Jupiter is pictured on March 14th with its two most prominent dark belts: the North Equatorial Belt (top) and South Equatorial Belt. Gray-blue festoons in the Equatorial Zone (EZ) look like eyelashes. Other belts are also visible, as well as the Great Red Spot, tucked inside the Red Spot Hollow, and a small red oval.
Damian Peach / Chilescope team

Thanks to Jupiter's rapid rotation of just under 10 hours, you don't have to watch too long to see new features appear at the eastern limb. I can't tell you how many times I've seen the Great Red Spot, a larger-than-Earth hurricane-like storm, peep over the eastern limb, then stayed out another 40 minutes of the planet's rotation to bring it into full view. You feel compelled to find out what's coming round next. Before long, it's 1 a.m.! Jupiter makes the time fly.

A Giant Spins Webs of Clouds
This annotated photo of Jupiter taken on February 25, 2017 will help to familiarize you with basic Jovian cloud features. The planet displays dark belts and light zones of ammonia ice clouds which sweep around the planet at up to 150 meter/second (325 mph). Other wind-driven features abound, such as the Great Red Spot, multiple small oval storm cells, and curly festoons.

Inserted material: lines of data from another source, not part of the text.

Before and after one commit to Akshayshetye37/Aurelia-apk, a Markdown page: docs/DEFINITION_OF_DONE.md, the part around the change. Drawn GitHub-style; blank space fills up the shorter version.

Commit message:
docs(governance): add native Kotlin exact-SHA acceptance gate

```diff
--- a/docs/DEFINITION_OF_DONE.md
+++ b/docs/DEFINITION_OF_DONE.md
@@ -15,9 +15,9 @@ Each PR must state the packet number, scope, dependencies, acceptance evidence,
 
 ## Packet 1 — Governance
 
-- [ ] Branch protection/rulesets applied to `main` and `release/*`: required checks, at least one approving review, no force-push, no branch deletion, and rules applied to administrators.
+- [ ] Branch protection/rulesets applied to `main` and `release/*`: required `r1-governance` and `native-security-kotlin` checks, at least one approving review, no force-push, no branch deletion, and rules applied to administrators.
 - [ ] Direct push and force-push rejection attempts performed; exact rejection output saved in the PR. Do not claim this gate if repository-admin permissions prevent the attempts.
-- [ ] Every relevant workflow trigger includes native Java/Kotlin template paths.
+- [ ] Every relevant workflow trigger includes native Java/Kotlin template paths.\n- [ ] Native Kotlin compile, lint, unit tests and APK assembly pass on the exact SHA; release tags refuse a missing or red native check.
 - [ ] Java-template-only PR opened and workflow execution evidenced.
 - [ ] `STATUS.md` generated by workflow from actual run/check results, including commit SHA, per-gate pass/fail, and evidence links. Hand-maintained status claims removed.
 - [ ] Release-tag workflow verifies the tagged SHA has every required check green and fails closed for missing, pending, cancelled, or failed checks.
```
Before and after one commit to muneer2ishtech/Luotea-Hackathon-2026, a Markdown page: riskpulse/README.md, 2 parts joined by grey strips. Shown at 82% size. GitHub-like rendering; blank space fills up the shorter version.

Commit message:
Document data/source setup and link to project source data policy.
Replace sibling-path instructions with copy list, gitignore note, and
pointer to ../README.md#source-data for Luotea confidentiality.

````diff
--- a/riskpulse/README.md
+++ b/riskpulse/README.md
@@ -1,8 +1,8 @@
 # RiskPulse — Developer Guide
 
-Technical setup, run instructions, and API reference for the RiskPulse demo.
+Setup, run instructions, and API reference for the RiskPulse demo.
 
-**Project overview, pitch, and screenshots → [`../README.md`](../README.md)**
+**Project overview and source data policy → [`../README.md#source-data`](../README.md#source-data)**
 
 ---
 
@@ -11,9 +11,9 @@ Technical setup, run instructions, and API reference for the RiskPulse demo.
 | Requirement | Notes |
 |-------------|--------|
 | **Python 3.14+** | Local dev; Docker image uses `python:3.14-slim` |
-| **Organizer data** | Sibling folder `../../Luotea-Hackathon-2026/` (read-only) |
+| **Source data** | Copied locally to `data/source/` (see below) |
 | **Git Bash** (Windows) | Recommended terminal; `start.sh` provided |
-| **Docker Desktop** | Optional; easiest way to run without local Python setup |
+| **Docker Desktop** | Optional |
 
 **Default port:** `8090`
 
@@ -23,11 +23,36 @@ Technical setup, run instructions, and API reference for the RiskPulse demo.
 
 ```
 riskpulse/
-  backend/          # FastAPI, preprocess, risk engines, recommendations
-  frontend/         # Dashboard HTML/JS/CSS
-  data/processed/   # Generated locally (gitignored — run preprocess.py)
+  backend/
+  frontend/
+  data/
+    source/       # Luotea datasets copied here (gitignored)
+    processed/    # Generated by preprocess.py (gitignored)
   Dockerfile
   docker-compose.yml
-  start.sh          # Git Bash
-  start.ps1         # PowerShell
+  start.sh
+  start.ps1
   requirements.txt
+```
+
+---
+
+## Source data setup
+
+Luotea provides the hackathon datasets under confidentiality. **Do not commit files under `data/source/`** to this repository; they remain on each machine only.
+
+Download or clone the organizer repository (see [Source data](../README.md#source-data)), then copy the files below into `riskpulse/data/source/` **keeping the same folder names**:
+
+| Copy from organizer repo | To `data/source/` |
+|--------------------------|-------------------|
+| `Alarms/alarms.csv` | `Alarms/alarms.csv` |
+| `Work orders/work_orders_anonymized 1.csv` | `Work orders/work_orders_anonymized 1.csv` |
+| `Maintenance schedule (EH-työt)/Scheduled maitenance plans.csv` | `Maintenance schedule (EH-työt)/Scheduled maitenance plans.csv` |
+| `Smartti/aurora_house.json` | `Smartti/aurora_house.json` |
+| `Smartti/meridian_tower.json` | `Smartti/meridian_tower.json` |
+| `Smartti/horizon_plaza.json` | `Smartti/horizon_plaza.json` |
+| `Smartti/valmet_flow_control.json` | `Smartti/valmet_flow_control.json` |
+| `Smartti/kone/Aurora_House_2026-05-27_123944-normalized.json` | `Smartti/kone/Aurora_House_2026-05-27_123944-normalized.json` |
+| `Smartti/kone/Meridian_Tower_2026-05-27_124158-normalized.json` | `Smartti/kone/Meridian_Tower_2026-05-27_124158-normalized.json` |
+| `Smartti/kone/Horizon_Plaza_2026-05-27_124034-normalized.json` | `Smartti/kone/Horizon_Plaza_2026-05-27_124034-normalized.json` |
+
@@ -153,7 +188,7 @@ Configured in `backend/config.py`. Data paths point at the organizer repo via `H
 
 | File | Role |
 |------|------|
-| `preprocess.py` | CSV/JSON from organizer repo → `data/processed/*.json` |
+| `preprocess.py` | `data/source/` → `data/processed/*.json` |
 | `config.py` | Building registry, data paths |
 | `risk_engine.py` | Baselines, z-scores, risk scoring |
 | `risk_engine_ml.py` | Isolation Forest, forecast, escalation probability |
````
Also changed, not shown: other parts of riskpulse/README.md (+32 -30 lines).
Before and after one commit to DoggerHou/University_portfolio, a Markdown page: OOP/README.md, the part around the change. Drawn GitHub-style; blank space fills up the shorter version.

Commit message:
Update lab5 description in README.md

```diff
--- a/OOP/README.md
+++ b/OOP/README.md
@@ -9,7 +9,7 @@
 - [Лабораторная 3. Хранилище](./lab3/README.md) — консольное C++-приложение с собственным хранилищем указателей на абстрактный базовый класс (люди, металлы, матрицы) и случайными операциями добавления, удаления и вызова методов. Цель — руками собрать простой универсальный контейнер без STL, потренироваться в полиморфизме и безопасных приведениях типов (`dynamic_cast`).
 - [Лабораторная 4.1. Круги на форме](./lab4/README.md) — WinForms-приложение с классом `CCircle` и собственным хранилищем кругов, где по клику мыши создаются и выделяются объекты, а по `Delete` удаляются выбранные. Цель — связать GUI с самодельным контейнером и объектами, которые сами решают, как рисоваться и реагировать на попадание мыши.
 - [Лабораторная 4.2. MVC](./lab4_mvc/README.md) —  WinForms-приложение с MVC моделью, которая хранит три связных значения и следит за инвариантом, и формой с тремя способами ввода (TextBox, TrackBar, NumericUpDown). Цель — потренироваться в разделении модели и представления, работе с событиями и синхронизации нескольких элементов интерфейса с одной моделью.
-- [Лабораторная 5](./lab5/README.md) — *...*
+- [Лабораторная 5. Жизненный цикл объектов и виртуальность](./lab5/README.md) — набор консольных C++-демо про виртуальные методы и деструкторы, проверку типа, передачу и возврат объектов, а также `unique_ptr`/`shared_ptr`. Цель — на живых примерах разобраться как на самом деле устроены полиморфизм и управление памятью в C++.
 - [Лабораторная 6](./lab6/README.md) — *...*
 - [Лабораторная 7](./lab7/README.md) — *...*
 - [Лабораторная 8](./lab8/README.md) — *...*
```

North is up and east left. The planets rotates from east to west — or left to right — in this image. Click image for a detailed, generic map of the planet.
Damian Peach with annotations by the author

Not all oppositions are equal because planets don't orbit in perfect circle, but squashed ones called ellipses instead. One end of the ellipse passes nearest the Sun at a point called perihelion, the other farthest from the Sun at aphelion. Jupiter reached its greatest distance from the Sun on February 17th, just seven weeks before opposition. This makes the April 7th opposition the most remote of the past dozen. Jupiter can shine as brightly as magnitude –2.9 with a disk 50″ across; this time around it will manage –2.3 and 44.2″ diameter. Ah, but what's a few arcseconds when you're having fun?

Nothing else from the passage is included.